Now let's take a look at what some of the largest, most well-known tech companies are doing post coronavirus in regards to reopening their offices, and their future approach for remote workers.
The reason I am focusing on these companies is they are widely-imitated trendsetters regarding how they approach organizational culture, something I call the FAANG (Facebook, Apple, Amazon, Netflix, Google) Effect.
- Facebook will allow those who can work remotely full-time to have the option to do so. Those looking to come back to the office will be asked to be in the office at least half the time.
- Apple is looking to have employees back in the office three days a week starting in September 2021, with the option of working up to two weeks remotely a year.
- Amazon plans to return to an office-centric culture as soon as possible and expects most office workers back in the office by fall.
- The founder of Netflix is not a fan of remote work whatsoever and will have the office space full.
- Google expects that 60% of its employees will be on-site for a few days a week, with 20% working in new office locations and 20% working from home.
- Microsoft looks to be much more flexible in its approach to a hybrid work model, although, as the coronavirus continues to subside, they view working at home less than 50% of the time as the standard for most roles.
What is somewhat disappointing about these findings is that a number of these organizations did scale back from what they were saying last year when coronavirus first hit.
A number of the organizations in the past year have changed their tune about reopening their offices instead of, what seemed at the time, unprecedented levels of flexibility.
The reason I bring this up is that time and time again I’ve witnessed organizations make choices that go against their DNA because they decide to copy large companies like Google or Facebook.
Don’t be a sheep! I'd hate for some companies, who have found remote work to be successful for them, blindly copy these organizations and make their team members unhappy.
Join the Discussion
The return to the office—or not—is a delicate process. When deciding what’s best for your organization it’s worth taking note of the studies above and, more importantly, getting feedback from your team members about what works for them.

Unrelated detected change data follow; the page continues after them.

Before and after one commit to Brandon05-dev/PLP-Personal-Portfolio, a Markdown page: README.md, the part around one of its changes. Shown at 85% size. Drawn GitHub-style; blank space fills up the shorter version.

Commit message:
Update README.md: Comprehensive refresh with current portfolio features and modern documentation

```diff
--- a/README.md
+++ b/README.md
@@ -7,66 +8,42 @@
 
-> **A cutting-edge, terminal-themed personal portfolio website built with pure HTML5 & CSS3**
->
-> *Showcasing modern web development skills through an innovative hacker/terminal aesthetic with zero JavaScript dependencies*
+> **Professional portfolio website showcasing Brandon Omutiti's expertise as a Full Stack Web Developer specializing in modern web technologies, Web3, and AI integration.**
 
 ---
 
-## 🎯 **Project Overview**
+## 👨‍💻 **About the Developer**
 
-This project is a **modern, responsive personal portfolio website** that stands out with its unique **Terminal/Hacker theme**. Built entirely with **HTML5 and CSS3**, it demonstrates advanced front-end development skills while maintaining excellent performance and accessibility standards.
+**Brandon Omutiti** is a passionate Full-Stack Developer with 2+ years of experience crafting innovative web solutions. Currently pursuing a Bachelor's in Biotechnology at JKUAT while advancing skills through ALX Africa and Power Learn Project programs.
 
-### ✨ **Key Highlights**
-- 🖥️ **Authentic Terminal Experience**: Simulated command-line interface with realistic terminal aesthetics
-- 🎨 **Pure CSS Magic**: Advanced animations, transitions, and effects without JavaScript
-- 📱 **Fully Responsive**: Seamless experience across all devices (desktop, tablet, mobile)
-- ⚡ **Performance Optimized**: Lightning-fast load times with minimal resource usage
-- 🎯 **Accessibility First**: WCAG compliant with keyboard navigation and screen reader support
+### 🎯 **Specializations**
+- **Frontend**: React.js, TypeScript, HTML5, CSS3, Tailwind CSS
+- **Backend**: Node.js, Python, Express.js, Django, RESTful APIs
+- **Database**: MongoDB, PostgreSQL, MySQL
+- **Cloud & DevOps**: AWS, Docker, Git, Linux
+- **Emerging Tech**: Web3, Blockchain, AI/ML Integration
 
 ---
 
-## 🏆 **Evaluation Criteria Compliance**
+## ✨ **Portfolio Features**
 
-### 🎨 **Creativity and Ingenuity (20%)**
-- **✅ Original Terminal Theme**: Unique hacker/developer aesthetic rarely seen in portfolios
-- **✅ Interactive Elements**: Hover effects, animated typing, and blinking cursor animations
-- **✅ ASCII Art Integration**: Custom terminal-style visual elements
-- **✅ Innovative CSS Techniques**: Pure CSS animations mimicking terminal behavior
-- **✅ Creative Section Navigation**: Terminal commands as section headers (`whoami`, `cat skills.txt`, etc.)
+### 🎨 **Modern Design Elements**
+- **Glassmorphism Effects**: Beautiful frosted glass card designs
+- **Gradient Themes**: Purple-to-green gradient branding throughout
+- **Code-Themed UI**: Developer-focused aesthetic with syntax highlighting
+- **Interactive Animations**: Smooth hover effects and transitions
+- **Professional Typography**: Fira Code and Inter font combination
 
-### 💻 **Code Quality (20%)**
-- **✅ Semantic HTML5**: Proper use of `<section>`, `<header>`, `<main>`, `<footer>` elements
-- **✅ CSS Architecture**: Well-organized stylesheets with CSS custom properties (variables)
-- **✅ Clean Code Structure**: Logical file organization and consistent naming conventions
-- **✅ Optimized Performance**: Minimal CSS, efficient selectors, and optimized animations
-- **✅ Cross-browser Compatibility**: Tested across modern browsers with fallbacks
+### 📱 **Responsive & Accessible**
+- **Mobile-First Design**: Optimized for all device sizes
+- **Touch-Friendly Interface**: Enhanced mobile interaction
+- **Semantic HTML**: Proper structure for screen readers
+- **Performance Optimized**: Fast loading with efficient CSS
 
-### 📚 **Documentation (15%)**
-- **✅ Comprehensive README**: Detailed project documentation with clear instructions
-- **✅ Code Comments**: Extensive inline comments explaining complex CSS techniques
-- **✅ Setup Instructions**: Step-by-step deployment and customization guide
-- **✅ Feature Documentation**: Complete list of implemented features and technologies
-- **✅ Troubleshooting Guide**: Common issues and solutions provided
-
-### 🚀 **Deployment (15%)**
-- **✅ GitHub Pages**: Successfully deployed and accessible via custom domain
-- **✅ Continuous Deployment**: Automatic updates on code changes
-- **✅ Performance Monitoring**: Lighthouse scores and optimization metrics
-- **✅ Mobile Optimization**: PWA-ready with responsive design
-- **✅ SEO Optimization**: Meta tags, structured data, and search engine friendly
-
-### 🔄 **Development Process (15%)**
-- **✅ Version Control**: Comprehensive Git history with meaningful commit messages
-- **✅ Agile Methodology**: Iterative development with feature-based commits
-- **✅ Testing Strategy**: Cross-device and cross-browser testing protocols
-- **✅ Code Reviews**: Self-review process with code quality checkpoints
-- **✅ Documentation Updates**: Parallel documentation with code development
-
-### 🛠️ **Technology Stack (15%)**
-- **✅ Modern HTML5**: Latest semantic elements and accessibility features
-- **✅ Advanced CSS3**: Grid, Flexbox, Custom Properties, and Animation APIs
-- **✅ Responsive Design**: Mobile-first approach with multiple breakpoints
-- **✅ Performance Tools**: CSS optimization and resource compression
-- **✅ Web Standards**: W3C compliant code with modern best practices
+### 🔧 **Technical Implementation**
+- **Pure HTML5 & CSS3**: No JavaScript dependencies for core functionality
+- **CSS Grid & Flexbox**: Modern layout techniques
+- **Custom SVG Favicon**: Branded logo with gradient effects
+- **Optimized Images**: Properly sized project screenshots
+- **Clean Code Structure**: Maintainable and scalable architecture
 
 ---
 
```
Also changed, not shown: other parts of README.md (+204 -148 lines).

If you want some advice on how to do this, or indeed wish to impart some, leave a question or response in the comments. You can also join the People Managing People Community where you can connect and share knowledge with experienced industry professionals.